This is the tale of my M.O.C.D. Well, it’s not actually a tale, those stories are fantasies with swirling dragon tails, talking cats in little black boots, and mermaids. Oh how I wish this was about mermaids. This is an account of my near onset of Obsessive Compulsive Disorder, a manifestation directed at mayonnaise. For this is why I’m naming it Mayo Obsessive Compulsive Disorder.
Mayo, it wasn’t your fault. I forgave you years ago. If I hadn’t, nobody would have wanted to live with me, or try to make a sandwich in my kitchen.
My friend and roommate, who was studying the strange things our brains do, saw flecks of trouble in me early on. I was blinded by it, I thought everyone else was crazy. They could not understand that the knife for the butter had no business being in the mayo container. And, coincidently, the knife used to scoop mayo out of its vessel was never allowed in the butter. It’s cross-contamination and just gross. My friend pleaded with me “You eat the sandwich that has butter and mayo, why can’t you use a single knife?”
You will contaminate the mayo.
I was so animatedly convinced that the mayo would turn a ghastly green colour overnight in the fridge if a dirty knife was ever stuck inside it. My tuna on wheat for lunch and dinner would be rendered mayo-less or risk ingesting the hairy green infested mayo at my next meal. (OK, this is slightly exaggerating but that feeling of disgust you have right now after reading it? THAT is how I felt.)
I lived with her and my dear Granny. Granny needed someone around in the event she fell or could not bare to make a meal for herself. She was the first person I ever cooked for. Cooking for me back then, at 18, was a pot roast or mac’n’cheese, pasta with meat sauce, and tuna on wheat with mayo and relish. The latter being quite frequent. I didn’t worry so much about Granny mixing up the butter knife with the mayo knife, she didn’t care for it.
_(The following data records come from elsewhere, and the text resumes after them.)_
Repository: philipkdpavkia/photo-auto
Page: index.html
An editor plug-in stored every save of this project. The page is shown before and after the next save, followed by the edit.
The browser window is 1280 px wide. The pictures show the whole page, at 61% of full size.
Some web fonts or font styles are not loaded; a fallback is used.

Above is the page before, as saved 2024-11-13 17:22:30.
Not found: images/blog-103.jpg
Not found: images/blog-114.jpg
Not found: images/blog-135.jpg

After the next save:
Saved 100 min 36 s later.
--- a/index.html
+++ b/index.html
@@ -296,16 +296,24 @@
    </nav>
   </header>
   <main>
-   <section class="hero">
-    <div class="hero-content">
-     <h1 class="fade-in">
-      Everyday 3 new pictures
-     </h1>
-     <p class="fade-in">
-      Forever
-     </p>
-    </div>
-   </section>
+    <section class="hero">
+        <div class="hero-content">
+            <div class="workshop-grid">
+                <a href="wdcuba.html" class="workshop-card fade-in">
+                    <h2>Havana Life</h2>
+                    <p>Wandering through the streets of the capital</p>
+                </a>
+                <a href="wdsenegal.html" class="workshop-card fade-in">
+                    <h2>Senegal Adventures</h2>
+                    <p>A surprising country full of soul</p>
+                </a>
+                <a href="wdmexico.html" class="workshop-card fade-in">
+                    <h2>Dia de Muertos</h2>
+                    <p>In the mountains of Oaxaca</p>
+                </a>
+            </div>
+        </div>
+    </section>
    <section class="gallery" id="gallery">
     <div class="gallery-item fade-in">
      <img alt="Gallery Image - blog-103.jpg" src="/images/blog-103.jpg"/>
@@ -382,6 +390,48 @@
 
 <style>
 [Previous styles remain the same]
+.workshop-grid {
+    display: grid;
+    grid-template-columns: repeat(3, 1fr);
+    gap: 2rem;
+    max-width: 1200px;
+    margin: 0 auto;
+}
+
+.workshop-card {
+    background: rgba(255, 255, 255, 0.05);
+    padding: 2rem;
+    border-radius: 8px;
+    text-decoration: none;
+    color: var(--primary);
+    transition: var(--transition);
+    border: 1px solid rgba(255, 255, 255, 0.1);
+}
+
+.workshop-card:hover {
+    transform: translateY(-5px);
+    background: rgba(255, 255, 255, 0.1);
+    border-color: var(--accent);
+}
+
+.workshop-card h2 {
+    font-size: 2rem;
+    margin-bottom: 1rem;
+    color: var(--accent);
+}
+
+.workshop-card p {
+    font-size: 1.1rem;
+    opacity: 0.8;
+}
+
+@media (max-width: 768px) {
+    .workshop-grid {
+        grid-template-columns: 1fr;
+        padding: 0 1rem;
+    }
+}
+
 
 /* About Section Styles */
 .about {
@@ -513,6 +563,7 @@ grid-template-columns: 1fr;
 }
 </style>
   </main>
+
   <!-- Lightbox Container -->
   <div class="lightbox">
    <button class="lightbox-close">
The debacle continued. I made more friends at school. Friends came over to study and do homework. Friends came for dinner. Friends were lectured on the appropriate use of mayo while assembling burgers. Friends were amused. I was not.
Winter came hard and fast, typical of Canadian weather. My birthday often coincided with the coming of the tenth circle of winter hell. I was born in a blizzard. My roommate and one of our friends had a gift for me. I remember a narrow long present, I unwrapped it and was perplexed. It was two butter knives welded together at their butts. Ninja butter knife? I stood with a blank stare on my face, head cocked to the side like a puppy wondering when you’re going to drop the ball.
“It’s a butter and mayo knife!”
I realized how insanely funny they thought I was. I went with it, I even used it for a while. It’s lost now, unless it’s hiding in one of the bins in the garage that I refuse to throw away.
And what about other contaminants? I get equally squirrely about cleaning up the chopping board and knife before, during and after preparing dinner. There is a sensible motivation behind it now. There are small children in our home and their veggies are not chopped in same place or with the same knife as the chicken breasts or beef steaks. It’s OCD isn’t it?